Change detection outputs
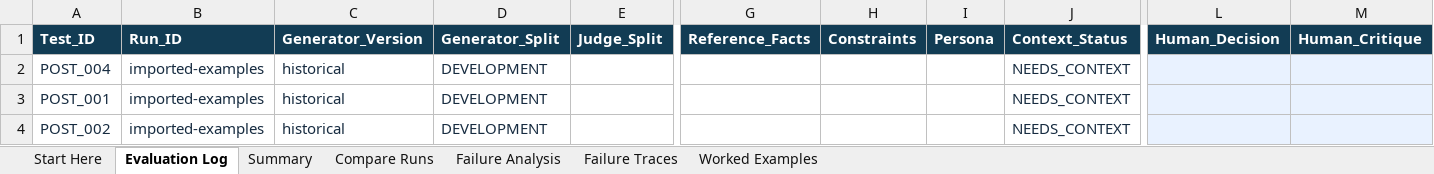
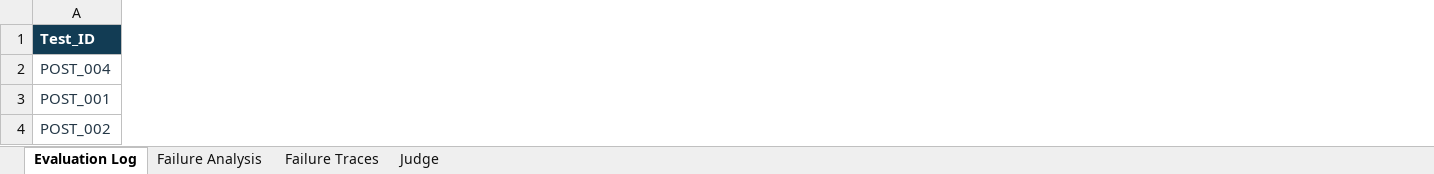
Before and after one commit to The-Gen-Academy/4B-Social-Media-Post-Evaluation, an Excel workbook: Social Media Post Evaluation.xlsx, sheet Evaluation Log, drawn as a sheet; only a part is shown, gaps mark what is left out; values as stored, in another font and other column widths than the file's, no borders; conditional formats not drawn; removed rows and columns are numbered as before the commit, all else as after; the diff covers the shown part only; the diff names each change by its address in the sheet, - before the commit and + after, or states it on an @@ line.

Commit message:
Simplify learner workbook and separate automated judge results

```diff
--- a/Social Media Post Evaluation.xlsx (sheet Evaluation Log)
+++ b/Social Media Post Evaluation.xlsx (sheet Evaluation Log)
-sheet tab: Compare Runs
+sheet tab: Judge
-sheet tab: Start Here
-sheet tab: Summary
-sheet tab: Worked Examples
@@ sheet tab order changed: Evaluation Log | Failure Analysis | Failure Traces | Judge @@
-column B (Run_ID), rows 2-4: all imported-examples
-column C (Generator_Version), rows 2-4: all historical
-column D (Generator_Split), rows 2-4: all DEVELOPMENT
-column E (Judge_Split), empty
-column G (Reference_Facts), empty
-column H (Constraints), empty
-column I (Persona), empty
-column J (Context_Status), rows 2-4: all NEEDS_CONTEXT
-column L (Human_Decision), empty
-column M (Human_Critique), empty
```
Also changed, not shown: 3 added columns, 27 removed columns and 11 edited cells elsewhere in this sheet, sheet Judge, sheet Failure Traces, sheet Failure Analysis, 15 other files.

* TASK BRIEF:
Filter by the word "empty": copy every line of the data that holds it.

* RESPONSE AREA:
-column E (Judge_Split), empty
-column G (Reference_Facts), empty
-column H (Constraints), empty
-column I (Persona), empty
-column L (Human_Decision), empty
-column M (Human_Critique), empty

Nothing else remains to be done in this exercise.